Records from a collection:
BEGIN

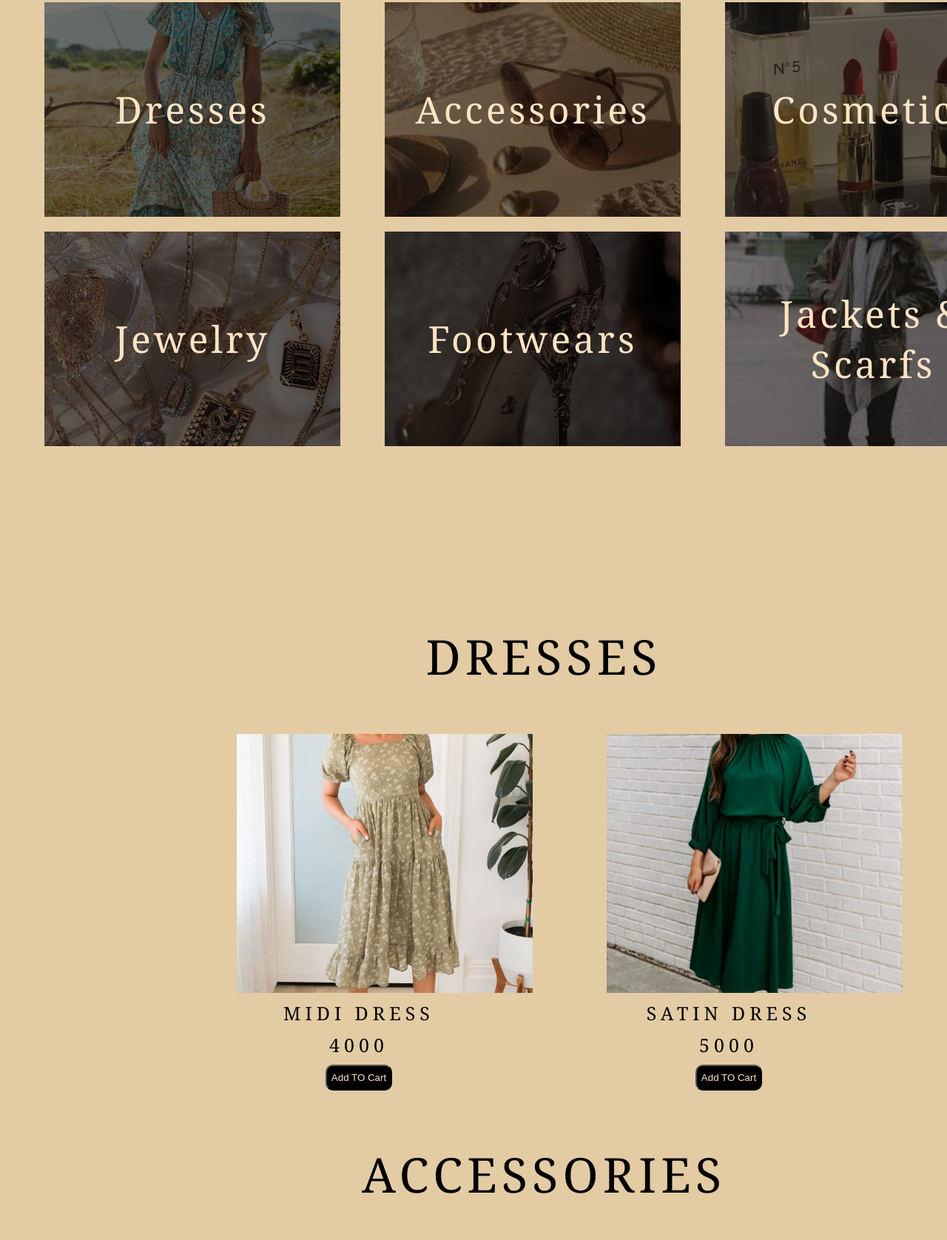
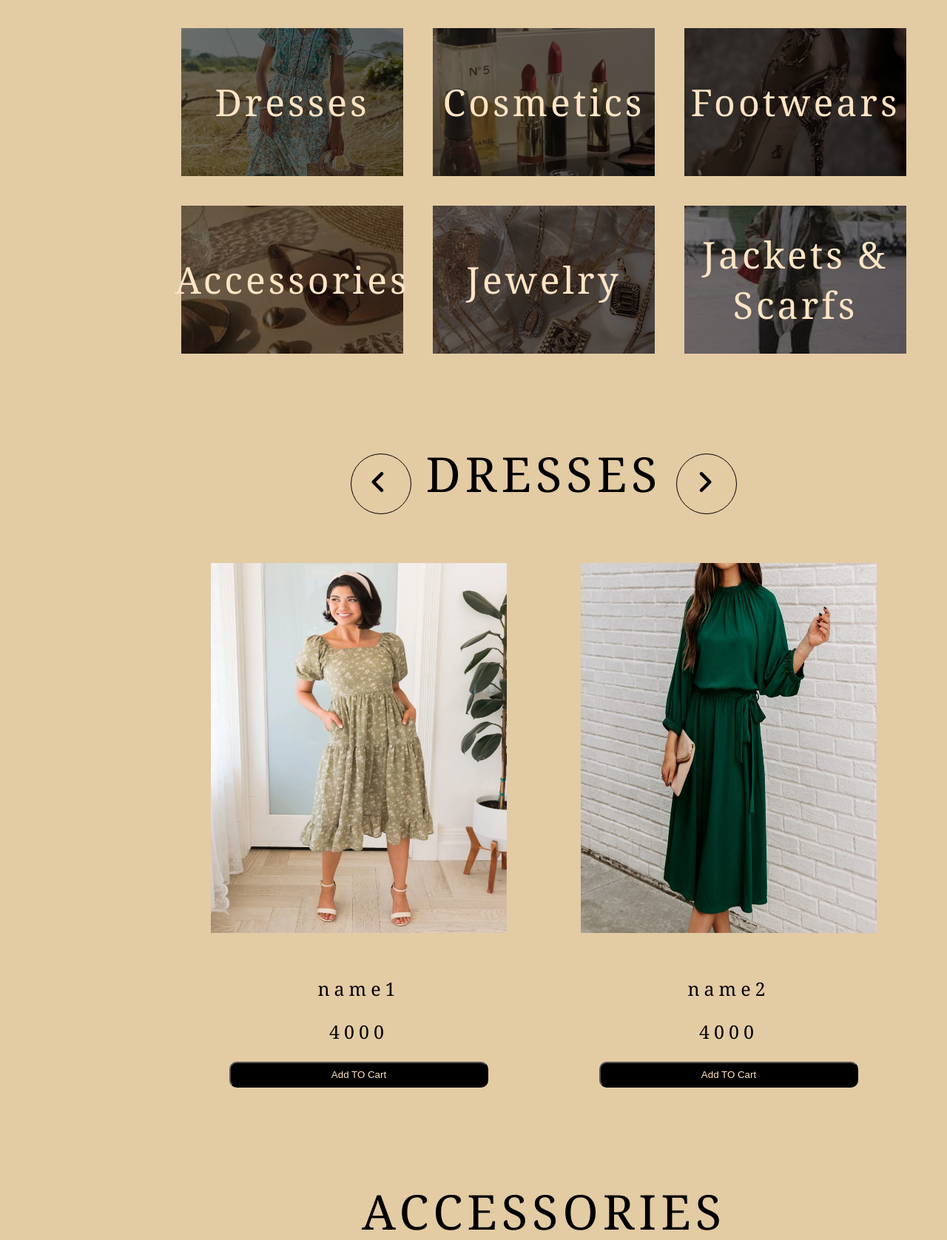
Before and after one commit to MelissaSequeira/fashionweb.github.io, a plain HTML site: page index.html in a window 1280 px wide. Shown: the part 867-2543 px from the top of the page at 74% size. Drawn offline with Linux system fonts and the light colour scheme.

Commit message:
dresssecmovement

```diff
--- a/index.html
+++ b/index.html
@@ -38,20 +38,10 @@
         <div class="divjacks"><a class="discover-text" href="#categary-jack">Jackets & Scarfs</a></div>
     </div>
     <div id="categary-dress">
-        <div class="categary-title">DRESSES</div>
-        <div class="inner-catdiv">
-            <div class="inner-categary-div1">
-                <div class="inner-categary-div1-img"></div>
-                <div class="product-name">MIDI DRESS</div>
-                <div class="product-price">4000</div>
-                <button class="add-to-cart-button">Add TO Cart</button>
-            </div>
-            <div class="inner-categary-div2">
-                <div class="inner-categary-div2-img"></div>
-                <div class="product-name">SATIN DRESS</div>
-                <div class="product-price">5000</div>
-                <button class="add-to-cart-button">Add TO Cart</button>
-            </div>
+        <div class="categary-title"><i id="lbut" class='fas fa-angle-left' style='font-size:36px'></i>DRESSES<i id="rbut"  class='fas fa-angle-right' style='font-size:36px'></i></div>
+
+        <div class="inner-catdivd">
+
         </div>
     </div>
     <div id="categary-access">
--- a/javas.js
+++ b/javas.js
@@ -86,3 +86,63 @@ document.addEventListener("DOMContentLoaded", function() {
         }
     });
 });
+
+let dress_sec=document.querySelector('.inner-catdivd');
+let innerhtml1='';
+
+let itemdress=[{dim:'cdress1.webp', dprodname:'name1',dprodprice:4000},
+    {dim:'cdress5.jpg', dprodname:'name2',dprodprice:4000},
+    {dim:'dress3.webp', dprodname:'name3',dprodprice:4000},
+    {dim:'dress4.jpeg', dprodname:'name4',dprodprice:4000},
+    {dim:'dress5.png', dprodname:'name5',dprodprice:4000},
+    {dim:'dress6.webp', dprodname:'name6',dprodprice:4000},
+    {dim:'dress7.jpeg', dprodname:'name7',dprodprice:4000},
+    {dim:'dress8.webp', dprodname:'name8',dprodprice:4000}
+];
+
+if(!dress_sec){
+    console.log('sjhfbsjd');
+}else{
+    itemdress.forEach(item1=>{
+        innerhtml1+=`
+        <div class="inner-categary-divd">
+
+                <div class="inner-categary-divd-img">
+                <img src="${item1.dim}">
+                </div>
+                <div class="dprdinfo">
+                <div class="product-name">${item1.dprodname}</div>
+                <div class="product-price">${item1.dprodprice}</div>
+                <button class="add-to-cart-button">Add TO Cart</button>
+                </div>
+
+        </div>
+        `;
+    });
+    dress_sec.innerHTML=innerhtml1;
+}
+document.addEventListener('DOMContentLoaded', (event) => {
+    let leftdbut = document.querySelector('#lbut');
+    let rightdbut = document.querySelector('#rbut');
+    let slidecont = document.querySelector('.inner-catdivd');
+    let slidepics = document.querySelectorAll('.inner-categary-divd'); // Selecting all elements with the class
+
+    let slideno1 = 0;
+    let picwidth = 1000;
+
+    rightdbut.addEventListener('click', () => {
+        // Adjust condition for proper range
+        if (slideno1 < slidepics.length - Math.floor(slidecont.clientWidth / picwidth)) {
+            slideno1++;
+            slidecont.style.transform = `translateX(-${slideno1 * picwidth}px)`;
+        }
+    });
+
+    leftdbut.addEventListener('click', () => {
+        // Add left button functionality
+        if (slideno1 > 0) {
+            slideno1--;
+            slidecont.style.transform = `translateX(-${slideno1 * picwidth}px)`;
+        }
+    });
+});
--- a/styles.css
+++ b/styles.css
@@ -24,7 +24,7 @@ body {
     display: flex;
     justify-content: center;
     align-items: center;
-
+    z-index: 10;
 }.navtext{
     display: flex;
     justify-content: center;
@@ -169,14 +169,16 @@ body {
 }
 /* page1 ends */
 #discover {
-
     width: 100%;
-    height: 800px;
-    display: inline-flex;
+    height: 550px;
+    display: flex;
+    flex-flow: wrap;
+    padding-top: 50px;
+    align-content: center;
+    flex-direction: column;
     flex-wrap: wrap;
-    flex-direction: row;
-    padding-top: 50px;
-    align-content: flex-start;
+    justify-content: center;
+    align-items: center;
 }
 .divdresses{
     background:linear-gradient(to right,rgba(30, 28, 23, 0.6),rgba(0, 0, 0, 0.6)),url('divdress.jpg');
@@ -188,11 +190,9 @@ body {
     font-size: 50px;
     justify-content: center;
     align-items: center;
-    height: 290px;
-    width: 400px;
-    margin-top: 20px;
-    margin-left: 60px;
-
+    height: 200px;
+    width: 300px;
+    margin: 20px;
 }
 .divaccess{
     background:linear-gradient(to right,rgba(30, 28, 23, 0.6),rgba(0, 0, 0, 0.6)),url('divacc.jpg');
@@ -204,11 +204,9 @@ body {
     font-size: 50px;
     justify-content: center;
     align-items: center;
-    height: 290px;
-    width: 400px;
-    margin-top: 20px;
-    margin-left: 60px;
-
+    height: 200px;
+    width: 300px;
+    margin: 20px;
 }
 .divcosmt{
     background:linear-gradient(to right,rgba(30, 28, 23, 0.6),rgba(0, 0, 0, 0.6)),url('divcos.jpg');
@@ -220,11 +218,9 @@ body {
     font-size: 50px;
     justify-content: center;
     align-items: center;
-    height: 290px;
-    width: 400px;
-    margin-top: 20px;
-    margin-left: 60px;
-
+    height: 200px;
+    width: 300px;
+    margin: 20px;
 }
 .divjewels{
     background:linear-gradient(to right,rgba(30, 28, 23, 0.6),rgba(0, 0, 0, 0.6)),url('divjew.jpg');
@@ -236,11 +232,9 @@ body {
     font-size: 50px;
     justify-content: center;
     align-items: center;
-    height: 290px;
-    width: 400px;
-    margin-top: 20px;
-    margin-left: 60px;
-
+    height: 200px;
+    width: 300px;
+    margin: 20px;
 }
 .divfoots{
     background:linear-gradient(to right,rgba(30, 28, 23, 0.6),rgba(0, 0, 0, 0.6)),url('divfoot.jpg');
@@ -252,11 +246,9 @@ body {
     font-size: 50px;
     justify-content: center;
     align-items: center;
-    height: 290px;
-    width: 400px;
-    margin-top: 20px;
-    margin-left: 60px;
-
+    height: 200px;
+    width: 300px;
+    margin: 20px;
 }
 .divjacks{
     background:linear-gradient(to right,rgba(30, 28, 23, 0.6),rgba(0, 0, 0, 0.6)),url('divjack.jpg');
@@ -268,11 +260,9 @@ body {
     font-size: 50px;
     justify-content: center;
     align-items: center;
-    height: 290px;
-    width: 400px;
-    margin-top: 20px;
-    margin-left: 60px;
-
+    height: 200px;
+    width: 300px;
+    margin: 20px;
 }
 .discover-text{
     display: flex;
@@ -319,8 +309,13 @@ body {
 }
 /* page2 ends */
 #categary-dress{
-    width: 100%;
-    height: 700px;
+    width: 1000px;
+    height: 1000px;
+    display: flex;
+    flex-direction: column;
+    align-items: center;
+    margin-inline: auto;
+    overflow: hidden;
 }
 #categary-access{
     width: 100%;
@@ -352,6 +347,27 @@ body {
     font-size: 65px;
     letter-spacing: 6px;
 }
+.inner-catdivd{
+    width: 1000px;
+    height: 1000px;
+    display: flex;
+    flex-direction: column;
+    flex-wrap: wrap;
+    align-content: flex-start;
+    justify-content: center;
+    margin-top: 50px;
+    position: relative;
+    transition: transform 0.5s ease-in-out;
+    align-items: center;
+}
+#lbut, #rbut{
+    height: 40px;
+    width:40px;
+    margin: 20px;
+    padding: 20px;
+    border: solid 1px ;
+    border-radius: 50%;
+}
 .inner-catdiv{
     width: 100%;
     height: 620px;
@@ -361,27 +377,40 @@ body {
     align-content: center;
     justify-content: center;
     align-items: center;
+    transition: transform 0.5s ease-in-out; /* Add transition for smooth sliding */
 }
-.inner-categary-div1{
-    height: 500px;
+.inner-categary-divd{
+    height: 800px;
     width: 500px;
     display: flex;
     flex-direction: column;
     flex-wrap: wrap;
-    align-content: space-around;
+    align-items: center;
     justify-content: space-evenly;
-    align-items: center;
+    transition: transform 0.5s ease-in-out; /* Add transition for smooth sliding */
+}
+.inner-categary-divd-img img{
 
+    height:500px;
+    width:400px;
+    background-size: cover;
+    object-fit: fill;
+    background-position: center;
 }
-.inner-categary-div1-img{
-    margin-left: 70px;
-    height:350px;
+.inner-categary-divd-img{
+    height:500px;
     width:400px;
-    background-image: url('cdress1.webp');
     background-size: cover;
     object-fit: fill;
     background-position: center;
 
+}
+.dprdinfo{
+    height: 200px;
+    width: 70%;
+    display: flex;
+    flex-direction: column;
+    justify-content: space-evenly;
 }
 .product-name,.product-price{
     text-align: center;
@@ -400,17 +429,6 @@ body {
     align-content: space-around;
     justify-content: space-evenly;
     align-items: center;
-
-}
-.inner-categary-div2-img{
-    margin-left: 70px;
-    height:350px;
-    width:400px;
-    background-image: url('cdress5.jpg');
-    background-size: cover;
-    object-fit: fill;
-    background-position: center;
-
 }
 .inner-categary-div3{
     height: 500px;
@@ -690,8 +708,8 @@ body {
     align-items: center;
     margin: 20px;
     }
-    .inner-categary-div1-img{
-        margin-left: 20px;
+    .inner-categary-divd-img{
+
         height: 250px;
         width: 150px;
     }
```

END

→ Problem to solve
Only the lines that contain the string "padding" are to be copied from the records.

→ Output for this task
+    padding-top: 50px;
-    padding-top: 50px;
+    padding: 20px;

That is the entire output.